▶ [EXERCISE DATA]:
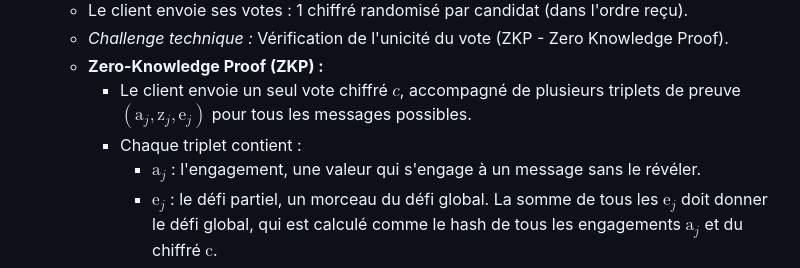
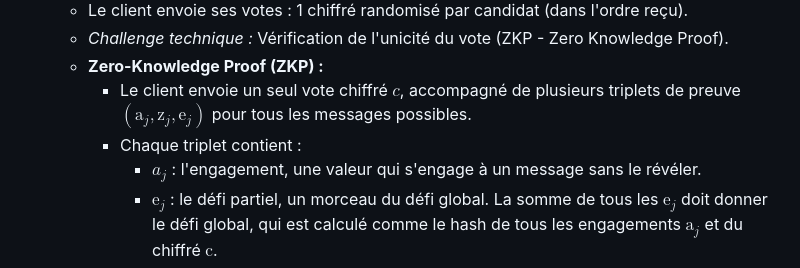
Before and after one commit to DIO6150/UP8-Securite-Vote, a Markdown page: README.md, the part around the change. Drawn GitHub-style.

Commit message:
formatting issues

```diff
--- a/README.md
+++ b/README.md
@@ -34,7 +34,7 @@ Ce projet vise à implémenter une architecture client-serveur sécurisée perme
     * **Zero-Knowledge Proof (ZKP) :**
         - Le client envoie un seul vote chiffré $c$, accompagné de plusieurs triplets de preuve $(\text{a}_j, \text{z}_j, \text{e}_j)$ pour tous les messages possibles.
         - Chaque triplet contient :
-            * $\text{a}_j$ : l'engagement, une valeur qui s'engage à un message sans le révéler.
+            * ${a}_j$ : l'engagement, une valeur qui s'engage à un message sans le révéler.
             * $\text{e}_j$ : le défi partiel, un morceau du défi global. La somme de tous les $\text{e}_j$ doit donner le défi global, qui est calculé comme le hash de tous les engagements $\text{a}_j$ et du chiffré $\text{c}$.
             * $\text{z}_j$ : le morceau de preuve, un nombre qui satisfait l'équation :
             $$
```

▶ [REQUIREMENT]:
Where does the string "README" appear in the records above? Show every line that holds it.

▶ [WORKED SOLUTION]:
Before and after one commit to DIO6150/UP8-Securite-Vote, a Markdown page: README.md, the part around the change. Drawn GitHub-style.
--- a/README.md
+++ b/README.md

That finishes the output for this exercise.